[Modification records]
- - - - -

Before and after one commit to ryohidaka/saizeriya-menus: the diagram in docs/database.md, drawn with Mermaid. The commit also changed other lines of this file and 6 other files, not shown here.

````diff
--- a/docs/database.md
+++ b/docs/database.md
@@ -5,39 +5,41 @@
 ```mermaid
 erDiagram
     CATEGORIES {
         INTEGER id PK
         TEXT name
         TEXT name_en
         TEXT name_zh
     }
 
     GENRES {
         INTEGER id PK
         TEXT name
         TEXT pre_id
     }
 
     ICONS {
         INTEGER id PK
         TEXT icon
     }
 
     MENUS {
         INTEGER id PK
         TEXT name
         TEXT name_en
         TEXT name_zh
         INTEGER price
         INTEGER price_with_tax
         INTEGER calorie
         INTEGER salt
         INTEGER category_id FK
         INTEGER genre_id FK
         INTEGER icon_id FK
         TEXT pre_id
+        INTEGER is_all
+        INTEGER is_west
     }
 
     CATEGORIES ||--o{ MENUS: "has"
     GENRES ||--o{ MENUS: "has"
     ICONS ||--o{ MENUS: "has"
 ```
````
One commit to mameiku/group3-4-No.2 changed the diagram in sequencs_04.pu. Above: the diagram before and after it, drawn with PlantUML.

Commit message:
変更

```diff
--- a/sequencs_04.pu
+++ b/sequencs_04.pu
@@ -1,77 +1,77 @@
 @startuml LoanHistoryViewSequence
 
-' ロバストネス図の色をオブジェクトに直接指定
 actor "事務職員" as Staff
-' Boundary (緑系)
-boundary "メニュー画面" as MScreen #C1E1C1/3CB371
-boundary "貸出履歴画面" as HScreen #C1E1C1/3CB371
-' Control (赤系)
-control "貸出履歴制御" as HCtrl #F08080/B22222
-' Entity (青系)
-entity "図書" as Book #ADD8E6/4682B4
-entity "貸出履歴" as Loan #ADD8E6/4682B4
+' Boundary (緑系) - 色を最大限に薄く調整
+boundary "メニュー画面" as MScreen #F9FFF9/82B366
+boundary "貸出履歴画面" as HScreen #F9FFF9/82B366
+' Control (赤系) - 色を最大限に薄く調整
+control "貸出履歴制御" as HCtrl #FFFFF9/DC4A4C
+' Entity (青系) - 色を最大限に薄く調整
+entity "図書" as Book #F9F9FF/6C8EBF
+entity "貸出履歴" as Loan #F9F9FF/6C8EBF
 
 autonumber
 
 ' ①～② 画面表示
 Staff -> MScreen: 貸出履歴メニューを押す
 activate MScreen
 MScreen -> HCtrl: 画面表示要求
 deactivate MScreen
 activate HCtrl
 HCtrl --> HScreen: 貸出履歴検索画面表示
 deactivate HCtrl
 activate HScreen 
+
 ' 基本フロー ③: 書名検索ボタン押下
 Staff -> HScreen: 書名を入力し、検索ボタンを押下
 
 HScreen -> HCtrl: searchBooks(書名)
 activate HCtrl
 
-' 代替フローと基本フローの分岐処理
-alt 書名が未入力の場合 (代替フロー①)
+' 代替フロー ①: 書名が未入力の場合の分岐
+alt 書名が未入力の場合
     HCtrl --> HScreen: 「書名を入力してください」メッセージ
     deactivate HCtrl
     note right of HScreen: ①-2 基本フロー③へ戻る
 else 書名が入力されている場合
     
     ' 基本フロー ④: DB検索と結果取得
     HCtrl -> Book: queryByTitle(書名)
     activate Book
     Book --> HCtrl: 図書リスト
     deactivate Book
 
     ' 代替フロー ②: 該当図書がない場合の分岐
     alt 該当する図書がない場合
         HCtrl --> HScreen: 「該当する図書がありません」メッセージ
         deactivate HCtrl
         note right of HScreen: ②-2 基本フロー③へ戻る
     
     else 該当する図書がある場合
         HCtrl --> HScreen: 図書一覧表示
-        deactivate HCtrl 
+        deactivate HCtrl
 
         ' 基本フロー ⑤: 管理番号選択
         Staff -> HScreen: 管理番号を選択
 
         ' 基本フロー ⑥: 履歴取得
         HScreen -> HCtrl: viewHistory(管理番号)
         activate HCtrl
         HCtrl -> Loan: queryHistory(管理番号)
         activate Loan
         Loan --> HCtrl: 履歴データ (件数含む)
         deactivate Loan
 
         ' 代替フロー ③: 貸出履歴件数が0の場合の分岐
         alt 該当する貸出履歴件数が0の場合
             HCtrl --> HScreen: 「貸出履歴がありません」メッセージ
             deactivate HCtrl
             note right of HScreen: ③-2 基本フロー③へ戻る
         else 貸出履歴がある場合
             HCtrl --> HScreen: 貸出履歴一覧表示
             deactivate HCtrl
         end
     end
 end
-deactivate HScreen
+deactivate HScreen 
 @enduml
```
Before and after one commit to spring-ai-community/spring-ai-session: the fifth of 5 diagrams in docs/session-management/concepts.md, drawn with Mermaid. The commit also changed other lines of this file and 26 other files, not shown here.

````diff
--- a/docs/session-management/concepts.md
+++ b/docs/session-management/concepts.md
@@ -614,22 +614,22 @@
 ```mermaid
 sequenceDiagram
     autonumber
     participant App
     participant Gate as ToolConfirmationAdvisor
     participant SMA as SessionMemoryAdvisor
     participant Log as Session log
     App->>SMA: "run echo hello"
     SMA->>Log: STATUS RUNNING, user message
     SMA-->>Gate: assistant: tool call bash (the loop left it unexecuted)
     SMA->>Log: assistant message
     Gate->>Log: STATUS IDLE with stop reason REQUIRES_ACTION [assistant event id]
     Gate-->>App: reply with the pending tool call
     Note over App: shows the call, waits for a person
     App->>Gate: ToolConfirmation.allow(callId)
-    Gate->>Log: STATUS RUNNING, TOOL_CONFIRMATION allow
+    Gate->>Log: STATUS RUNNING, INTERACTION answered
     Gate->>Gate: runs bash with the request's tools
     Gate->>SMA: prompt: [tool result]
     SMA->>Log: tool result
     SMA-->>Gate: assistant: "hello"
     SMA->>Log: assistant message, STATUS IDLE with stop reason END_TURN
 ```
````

- - - - -

*What you are asked to do*. Line count for "STATUS": count the lines in the records above that hold this word, and give only the number.

*Exercise result*. 5